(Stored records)

= Beginning of Section =

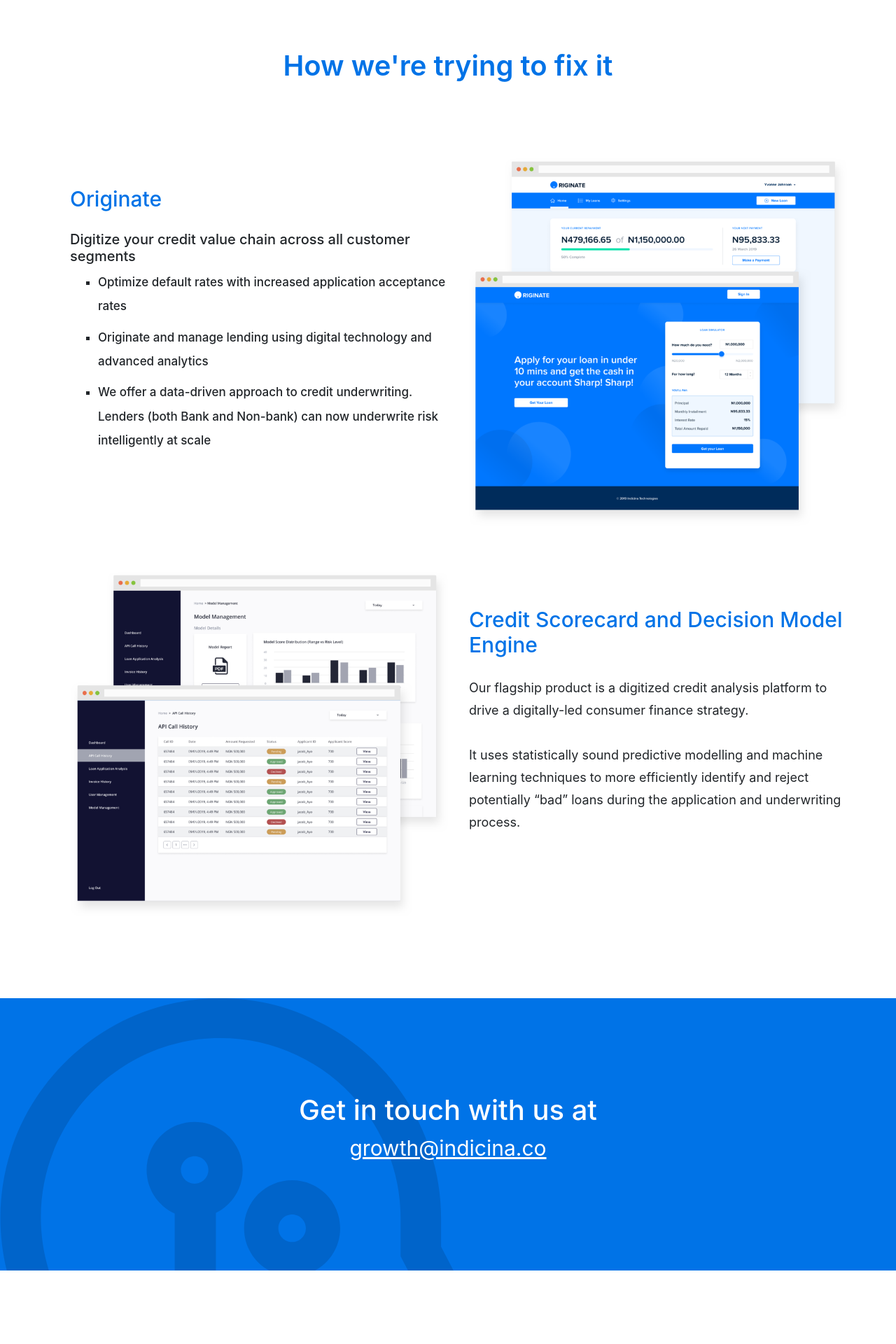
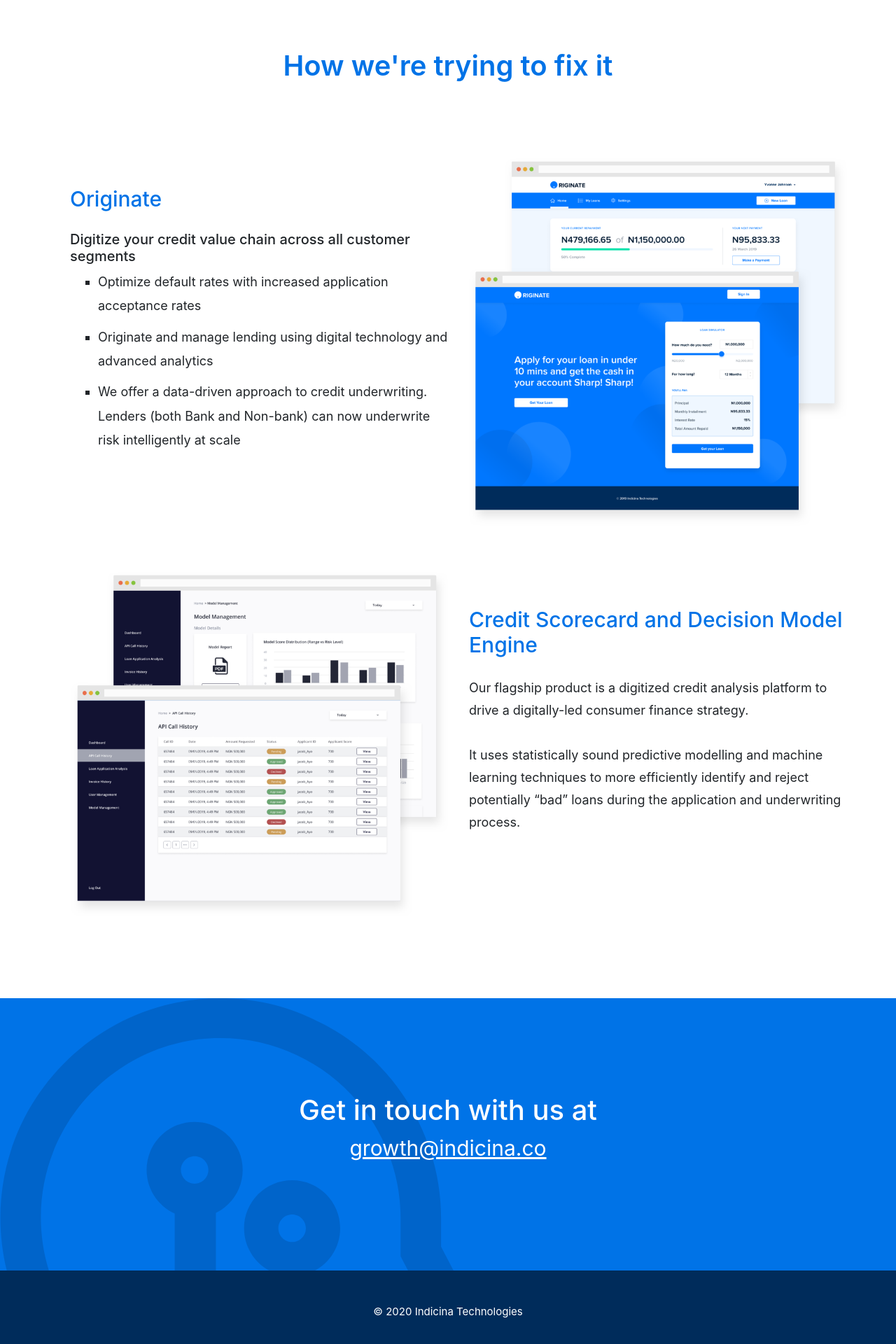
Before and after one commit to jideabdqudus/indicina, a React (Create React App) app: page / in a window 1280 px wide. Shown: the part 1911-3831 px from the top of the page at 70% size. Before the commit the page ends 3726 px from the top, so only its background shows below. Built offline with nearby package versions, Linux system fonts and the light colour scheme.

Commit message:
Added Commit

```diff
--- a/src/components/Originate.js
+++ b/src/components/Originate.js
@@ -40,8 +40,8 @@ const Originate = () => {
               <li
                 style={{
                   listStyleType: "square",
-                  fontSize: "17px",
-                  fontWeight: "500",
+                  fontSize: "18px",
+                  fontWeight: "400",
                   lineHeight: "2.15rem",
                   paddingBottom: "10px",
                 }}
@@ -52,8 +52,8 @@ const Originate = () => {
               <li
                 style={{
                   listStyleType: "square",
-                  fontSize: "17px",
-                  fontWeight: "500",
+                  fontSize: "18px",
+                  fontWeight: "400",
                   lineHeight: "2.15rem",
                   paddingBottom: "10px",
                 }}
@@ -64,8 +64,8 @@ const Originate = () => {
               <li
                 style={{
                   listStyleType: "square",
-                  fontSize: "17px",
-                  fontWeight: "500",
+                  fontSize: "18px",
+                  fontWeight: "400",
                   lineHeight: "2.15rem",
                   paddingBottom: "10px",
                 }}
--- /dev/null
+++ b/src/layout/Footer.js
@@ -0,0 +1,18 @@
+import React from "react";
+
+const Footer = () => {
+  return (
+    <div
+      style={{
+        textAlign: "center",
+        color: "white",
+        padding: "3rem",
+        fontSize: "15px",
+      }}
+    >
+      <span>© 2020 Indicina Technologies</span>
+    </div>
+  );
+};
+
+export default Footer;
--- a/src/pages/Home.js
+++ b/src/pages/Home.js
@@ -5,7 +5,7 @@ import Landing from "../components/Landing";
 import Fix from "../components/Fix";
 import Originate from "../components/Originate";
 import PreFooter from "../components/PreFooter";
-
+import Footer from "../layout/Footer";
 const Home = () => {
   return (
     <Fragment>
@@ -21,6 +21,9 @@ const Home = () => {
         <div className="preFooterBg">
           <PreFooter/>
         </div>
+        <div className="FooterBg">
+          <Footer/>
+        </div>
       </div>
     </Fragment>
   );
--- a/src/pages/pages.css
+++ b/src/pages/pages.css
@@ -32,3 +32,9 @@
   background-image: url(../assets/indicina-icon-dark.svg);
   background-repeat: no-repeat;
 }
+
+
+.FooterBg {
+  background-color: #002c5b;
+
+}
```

= End of Section =
= Beginning of Section =

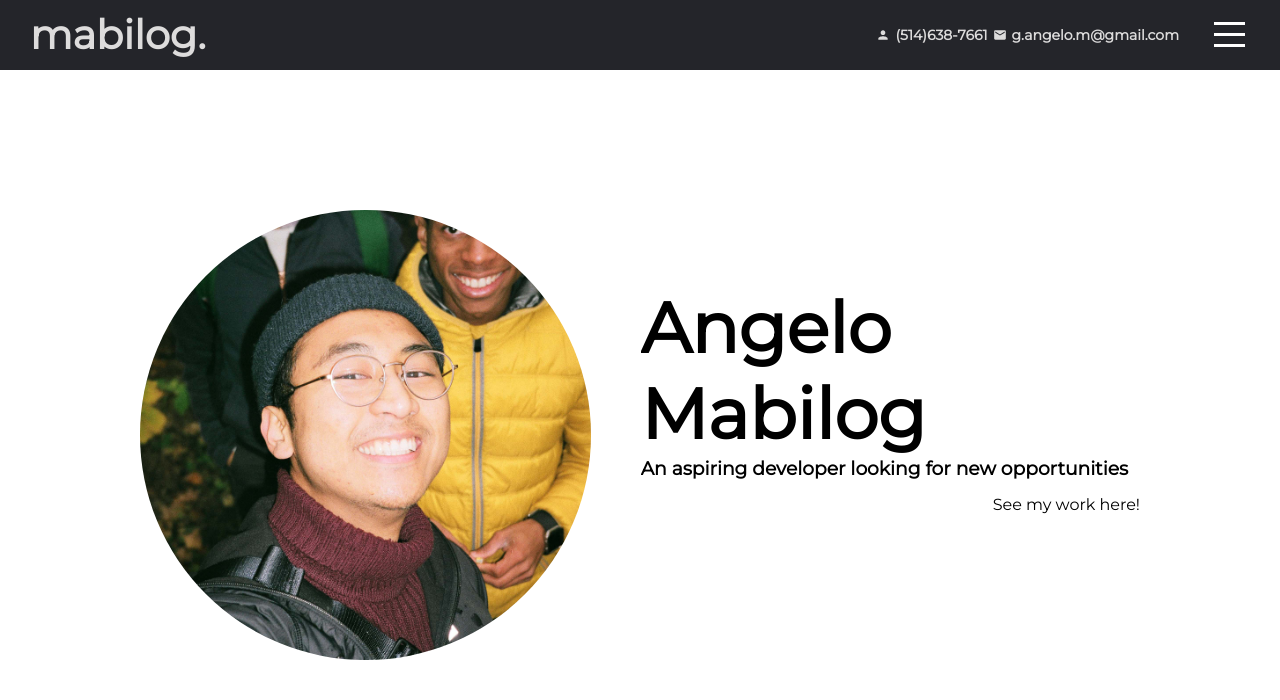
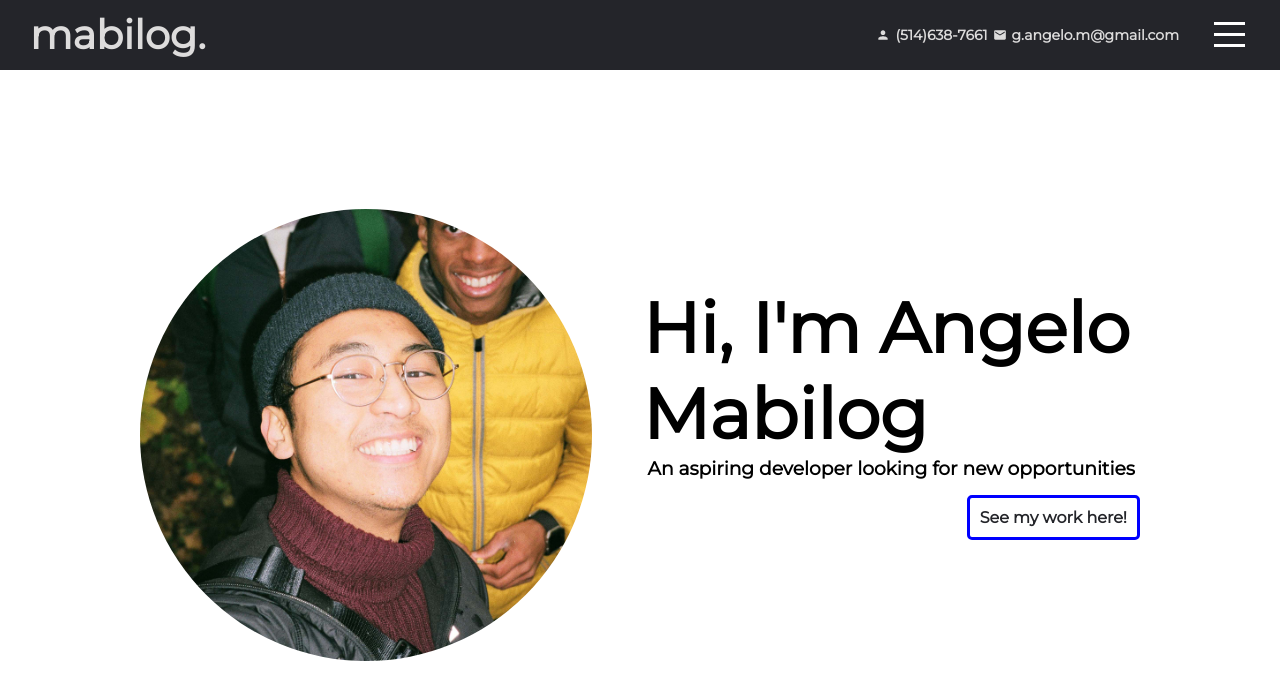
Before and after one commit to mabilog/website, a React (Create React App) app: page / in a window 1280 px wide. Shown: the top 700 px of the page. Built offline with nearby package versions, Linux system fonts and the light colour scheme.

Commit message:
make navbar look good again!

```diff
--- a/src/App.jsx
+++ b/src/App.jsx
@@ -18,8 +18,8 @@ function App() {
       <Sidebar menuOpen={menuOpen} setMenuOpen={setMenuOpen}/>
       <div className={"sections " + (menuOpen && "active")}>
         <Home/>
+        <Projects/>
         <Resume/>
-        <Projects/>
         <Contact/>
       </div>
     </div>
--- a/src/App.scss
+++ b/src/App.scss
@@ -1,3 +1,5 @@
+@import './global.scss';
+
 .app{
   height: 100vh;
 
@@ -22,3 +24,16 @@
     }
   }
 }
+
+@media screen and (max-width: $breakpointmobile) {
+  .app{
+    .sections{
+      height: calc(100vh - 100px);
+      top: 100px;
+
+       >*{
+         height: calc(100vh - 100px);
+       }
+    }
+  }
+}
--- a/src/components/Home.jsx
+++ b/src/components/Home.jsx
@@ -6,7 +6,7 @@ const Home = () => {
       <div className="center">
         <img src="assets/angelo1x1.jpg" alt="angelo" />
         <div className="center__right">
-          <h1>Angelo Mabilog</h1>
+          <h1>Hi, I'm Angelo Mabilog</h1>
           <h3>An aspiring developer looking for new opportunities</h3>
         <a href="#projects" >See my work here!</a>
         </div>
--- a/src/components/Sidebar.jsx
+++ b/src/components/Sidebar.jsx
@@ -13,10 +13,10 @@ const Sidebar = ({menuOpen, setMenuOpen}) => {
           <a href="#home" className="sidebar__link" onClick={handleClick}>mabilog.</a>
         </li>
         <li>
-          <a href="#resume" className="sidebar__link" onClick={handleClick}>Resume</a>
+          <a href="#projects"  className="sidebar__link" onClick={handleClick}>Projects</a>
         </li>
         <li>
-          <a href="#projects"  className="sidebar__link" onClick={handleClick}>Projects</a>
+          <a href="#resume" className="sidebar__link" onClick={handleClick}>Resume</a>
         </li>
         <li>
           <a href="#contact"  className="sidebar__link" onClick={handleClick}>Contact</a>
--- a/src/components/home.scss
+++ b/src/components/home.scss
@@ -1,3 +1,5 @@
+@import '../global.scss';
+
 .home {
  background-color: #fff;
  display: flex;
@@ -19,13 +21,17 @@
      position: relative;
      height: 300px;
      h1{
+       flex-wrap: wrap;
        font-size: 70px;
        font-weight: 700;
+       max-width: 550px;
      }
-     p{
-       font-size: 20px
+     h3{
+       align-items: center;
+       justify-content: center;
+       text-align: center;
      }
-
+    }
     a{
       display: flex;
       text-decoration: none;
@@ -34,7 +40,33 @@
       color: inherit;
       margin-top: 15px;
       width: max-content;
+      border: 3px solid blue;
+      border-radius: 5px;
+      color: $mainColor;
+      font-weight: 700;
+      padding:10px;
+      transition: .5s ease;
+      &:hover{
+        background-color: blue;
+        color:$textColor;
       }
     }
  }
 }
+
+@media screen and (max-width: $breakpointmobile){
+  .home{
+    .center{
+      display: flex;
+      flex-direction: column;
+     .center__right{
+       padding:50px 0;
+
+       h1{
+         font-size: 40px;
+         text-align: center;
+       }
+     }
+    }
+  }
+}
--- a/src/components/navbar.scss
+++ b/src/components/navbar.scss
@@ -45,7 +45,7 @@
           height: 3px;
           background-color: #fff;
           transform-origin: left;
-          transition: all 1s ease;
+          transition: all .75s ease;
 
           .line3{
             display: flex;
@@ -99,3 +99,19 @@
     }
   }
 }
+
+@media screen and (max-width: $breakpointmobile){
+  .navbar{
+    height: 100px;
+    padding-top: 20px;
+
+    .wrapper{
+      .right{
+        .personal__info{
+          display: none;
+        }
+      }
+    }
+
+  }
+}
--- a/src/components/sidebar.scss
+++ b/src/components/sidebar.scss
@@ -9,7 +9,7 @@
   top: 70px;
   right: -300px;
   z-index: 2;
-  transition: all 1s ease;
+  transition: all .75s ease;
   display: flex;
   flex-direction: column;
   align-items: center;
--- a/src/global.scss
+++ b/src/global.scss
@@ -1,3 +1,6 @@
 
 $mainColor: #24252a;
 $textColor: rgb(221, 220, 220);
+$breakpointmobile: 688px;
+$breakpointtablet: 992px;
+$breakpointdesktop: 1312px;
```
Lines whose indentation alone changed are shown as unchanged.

= End of Section =

Requirement ->
Tally the lines in the data that contain the string "display". Report only the total.

Answer box ->
6